== Records for processing ==
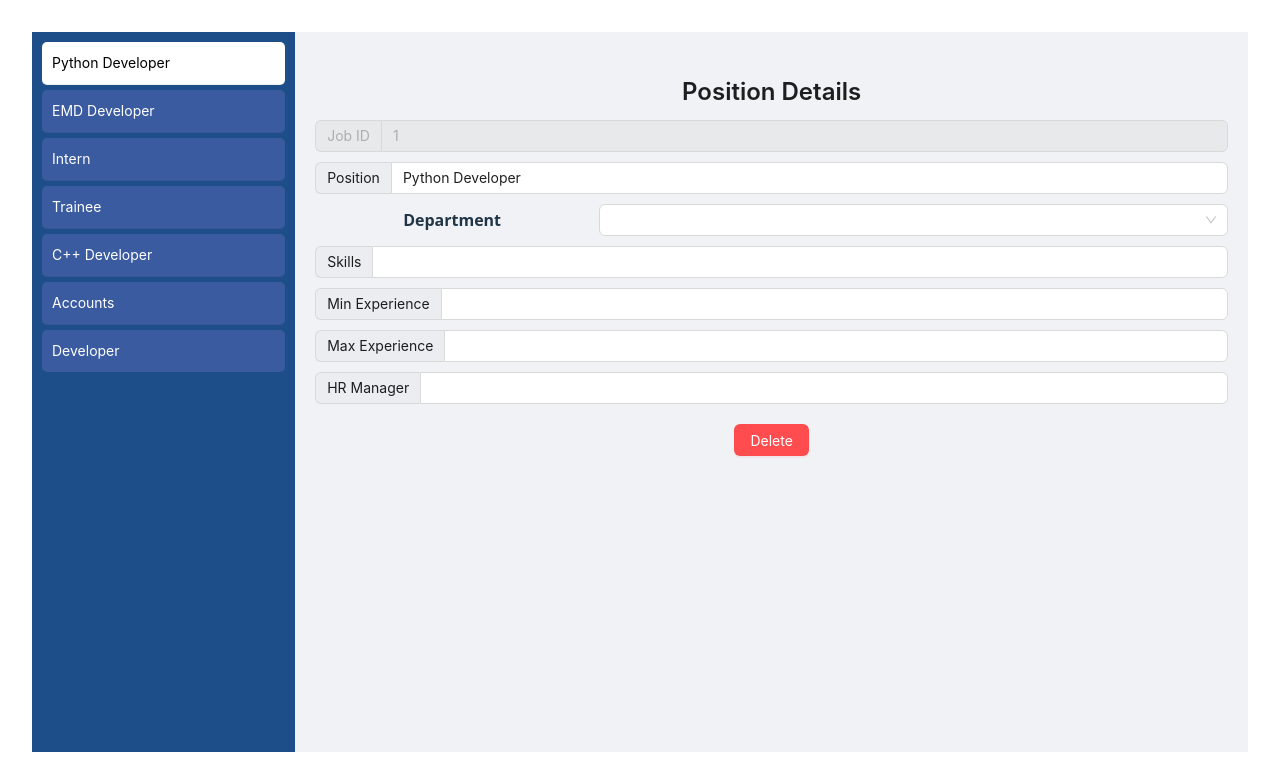
Repository: Moqueed/Delta_Iot
Page: /admin-dashboard/active-positions (app in client/), after clicking the first element matching `li.ant-list-item`
These files come from the project's save history. The page is drawn as it stood at one moment and after the next save; the edit follows.
The browser window is 1280 px wide. The pictures show the whole page.
The project was rebuilt for these pictures with package versions that can differ from the ones it lists, and the page was loaded fresh each time. Also part of the build but not shown: client/vite.config.js, client/src/api/users.js, client/src/pages/Register/index.jsx, client/src/pages/Login/index.jsx, client/src/components/ProtectedRoute.jsx, client/src/pages/HR/HRDashboard.jsx, client/src/pages/Admin/AdminDashboard.jsx, client/src/pages/HR/TotalDataPage.jsx.

Above is the page before, as saved 2025-03-14 14:05:26.

### client/src/App.jsx
import { Route, Routes } from "react-router-dom";
import "./App.css";
import RegisterPage from "./pages/Register";
import LoginPage from "./pages/Login";
import ProtectedRoute from "./components/ProtectedRoute";
import HRDashboard from "./pages/HR/HRDashboard";
import AdminDashboard from "./pages/Admin/AdminDashboard";
import TotalDataPage from "./pages/HR/TotalDataPage";
import ActivePositions from "./pages/Admin/ActivePositions";

function App() {
  return (
    <>
      <Routes>
        <Route path="/register" element={<RegisterPage />} />
        <Route path="/login" element={<LoginPage />} />
        <Route
          path="/hr-dashboard"
          element={
            <ProtectedRoute role="HR">
              <HRDashboard />
            </ProtectedRoute>
          }
        />
        <Route
          path="/admin-dashboard"
          element={
            <ProtectedRoute role="Admin">
              <AdminDashboard />
            </ProtectedRoute>
          }
        />
        <Route path="*" element={<LoginPage />} />
        <Route path="/total-data" element={<TotalDataPage/>}/>
        <Route path="/admin-dashboard/active-positions" element={<ActivePositions/>}/>
      </Routes>
    </>
  );
}

export default App;

### client/src/pages/Admin/ActivePositions.jsx
import React, { useEffect, useState } from "react";
import { deletePosition, fetchPositions } from "../../api/activePositions";
import { Button, Input, Typography, List, Select } from "antd";

const { Title } = Typography;
const { Option } = Select;

const ActivePositions = () => {
  const [positions, setPositions] = useState([
    { job_id: 1, position: "Python Developer" },
    { job_id: 2, position: "EMD Developer" },
    { job_id: 3, position: "Intern" },
    { job_id: 4, position: "Trainee" },
    { job_id: 5, position: "C++ Developer" },
    { job_id: 6, position: "Accounts" },
    { job_id: 7, position: "Developer" },
  ]);
  const [selectedPosition, setSelectedPosition] = useState(null);

  const handleDelete = async (id) => {
    try {
      await deletePosition(id);
      setPositions(positions.filter((pos) => pos.job_id !== id));
      setSelectedPosition(null);
    } catch (error) {
      console.error("Error deleting position", error);
    }
  };

  return (
    <div style={{ display: "flex", height: "100vh" }}>
      {/* Left side: Positions list */}
      <div style={{ width: "20%", backgroundColor: "#1D4E89", padding: "10px" }}>
        <List
          dataSource={positions}
          renderItem={(item) => (
            <List.Item
              style={{
                backgroundColor: selectedPosition === item ? "#ffffff" : "#3a5ba0",
                color: selectedPosition === item ? "#000" : "#ffffff",
                padding: "10px",
                cursor: "pointer",
                marginBottom: "5px",
                borderRadius: "5px",
              }}
              onClick={() => setSelectedPosition(item)}
            >
              {item.position}
            </List.Item>
          )}
        />
      </div>

      {/* Right side: Position details form */}
      <div style={{ flex: 1, padding: "20px", backgroundColor: "#f0f2f5" }}>
        {selectedPosition ? (
          <>
            <Title level={3}>Position Details</Title>
            <Input addonBefore="Job ID" value={selectedPosition.job_id} disabled style={{ marginBottom: "10px" }} />
            <Input addonBefore="Position" value={selectedPosition.position} style={{ marginBottom: "10px" }} />
            <div style={{ display: "flex", alignItems: "center", gap: "10px", marginBottom: "10px" }}>
              <span style={{ fontWeight: "bold", width: "30%" }}>Department</span>
              <Select
                style={{ flex: 1 }}
                value={selectedPosition.department}
                onChange={(value) => setSelectedPosition({ ...selectedPosition, department: value })}
              >
                <Option value="IT">IT</Option>
                <Option value="EMDB">EMDB</Option>
                <Option value="HIGH">HIGH</Option>
                <Option value="Financial">Financial</Option>
                <Option value="Python">Python</Option>
              </Select>
            </div>
            <Input addonBefore="Skills" value={selectedPosition.skills} style={{ marginBottom: "10px" }} />
            <Input addonBefore="Min Experience" value={selectedPosition.minimum_experience} style={{ marginBottom: "10px" }} />
            <Input addonBefore="Max Experience" value={selectedPosition.maximum_experience} style={{ marginBottom: "10px" }} />
            <Input addonBefore="HR Manager" value={selectedPosition.manager} style={{ marginBottom: "10px" }} />
            <Button type="primary" danger onClick={() => handleDelete(selectedPosition.job_id)} style={{ marginTop: "10px" }}>
              Delete
            </Button>
          </>
        ) : (
          <Title level={4}>Select a position to view details</Title>
        )}
      </div>
    </div>
  );
};

export default ActivePositions;

### client/src/api/activePositions.js
import axiosInstance from ".";

// Fetch all active positions
export const fetchPositions = async () => {
  try {
    const response = await axiosInstance.get("/api/positions");
    return response.data;
  } catch (error) {
    console.error("Error fetching positions:", error);
    throw error;
  }
};

// Create a new active position
export const createPosition = async (data) => {
  try {
    const response = await axiosInstance.post("/api/positions", data);
    return response.data;
  } catch (error) {
    console.error("Error creating position:", error);
    throw error;
  }
};

// Update an existing active position
export const updatePosition = async (id, data) => {
  try {
    const response = await axiosInstance.put(`/api/positions/${id}`, data);
    return response.data;
  } catch (error) {
    console.error("Error updating position:", error);
    throw error;
  }
};

// Delete an active position
export const deletePosition = async (id) => {
  try {
    const response = await axiosInstance.delete(`/api/positions/${id}`);
    return response.data;
  } catch (error) {
    console.error("Error deleting position:", error);
    throw error;
  }
};

### client/src/api/index.js
import axios from "axios";

const axiosInstance = axios.create({
  baseURL: "http://localhost:5000",
  headers: { "Content-Type": "application/json" },
});

// ✅ Add token to headers if available
axiosInstance.interceptors.request.use((config) => {
  const token = localStorage.getItem("token");
  if (token) config.headers.Authorization = `Bearer ${token}`;
  return config;
},
function (error) {
    return Promise.reject(error);
  }
);

export default axiosInstance;

Loaded but not shown: client/index.html (common file); client/src/main.jsx (common file); client/src/index.css (common file); client/src/App.css (common file)

After the next save:
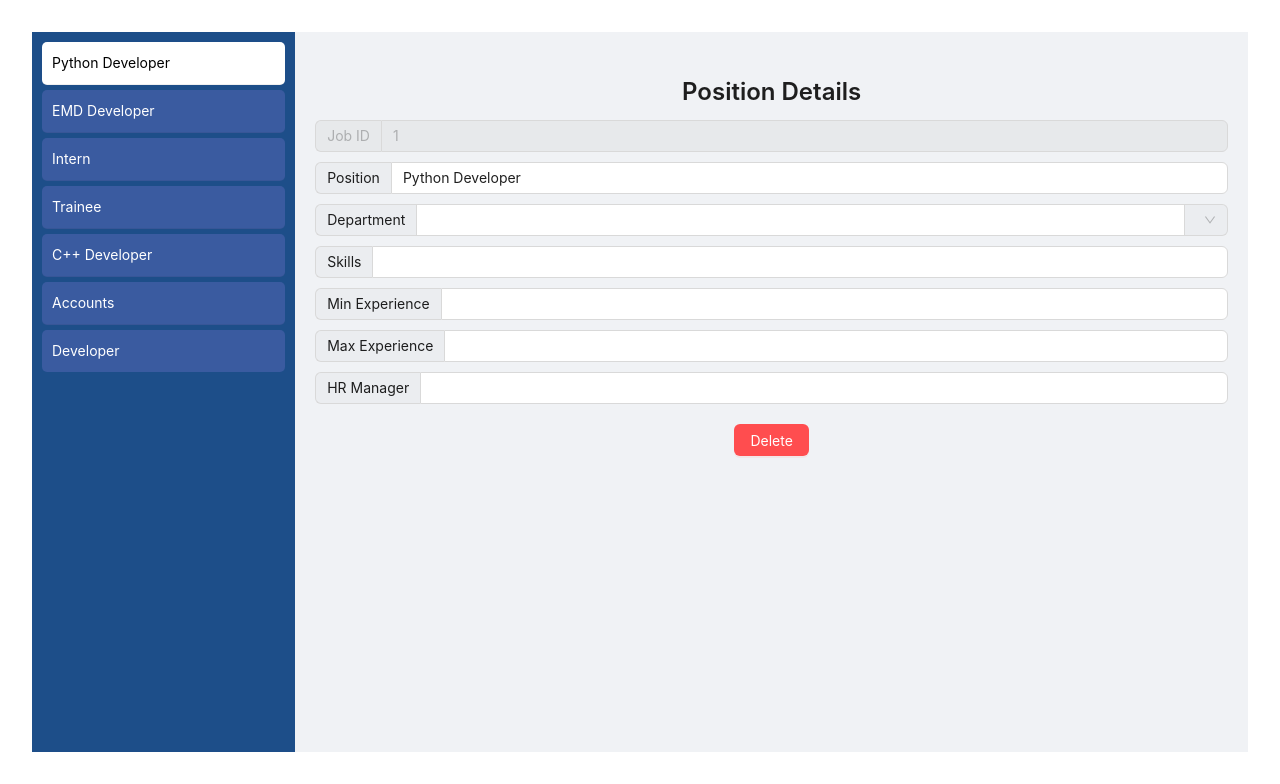
Saved 2 min 26 s later.
--- a/client/src/pages/Admin/ActivePositions.jsx
+++ b/client/src/pages/Admin/ActivePositions.jsx
@@ -58,20 +58,24 @@ const ActivePositions = () => {
             <Title level={3}>Position Details</Title>
             <Input addonBefore="Job ID" value={selectedPosition.job_id} disabled style={{ marginBottom: "10px" }} />
             <Input addonBefore="Position" value={selectedPosition.position} style={{ marginBottom: "10px" }} />
-            <div style={{ display: "flex", alignItems: "center", gap: "10px", marginBottom: "10px" }}>
-              <span style={{ fontWeight: "bold", width: "30%" }}>Department</span>
-              <Select
-                style={{ flex: 1 }}
-                value={selectedPosition.department}
-                onChange={(value) => setSelectedPosition({ ...selectedPosition, department: value })}
-              >
-                <Option value="IT">IT</Option>
-                <Option value="EMDB">EMDB</Option>
-                <Option value="HIGH">HIGH</Option>
-                <Option value="Financial">Financial</Option>
-                <Option value="Python">Python</Option>
-              </Select>
-            </div>
+            <Input
+              addonBefore="Department"
+              style={{ marginBottom: "10px" }}
+              value={selectedPosition.department}
+              readOnly
+              addonAfter={
+                <Select
+                  value={selectedPosition.department}
+                  onChange={(value) => setSelectedPosition({ ...selectedPosition, department: value })}
+                >
+                  <Option value="IT">IT</Option>
+                  <Option value="EMDB">EMDB</Option>
+                  <Option value="HIGH">HIGH</Option>
+                  <Option value="Financial">Financial</Option>
+                  <Option value="Python">Python</Option>
+                </Select>
+              }
+            />
             <Input addonBefore="Skills" value={selectedPosition.skills} style={{ marginBottom: "10px" }} />
             <Input addonBefore="Min Experience" value={selectedPosition.minimum_experience} style={{ marginBottom: "10px" }} />
             <Input addonBefore="Max Experience" value={selectedPosition.maximum_experience} style={{ marginBottom: "10px" }} />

== Your task ==
From the data above, reproduce word for word the lines running from the line with "These files come" to the line with "The browser window", ends included.

== Answer to the exercise ==
These files come from the project's save history. The page is drawn as it stood at one moment and after the next save; the edit follows.
The browser window is 1280 px wide. The pictures show the whole page.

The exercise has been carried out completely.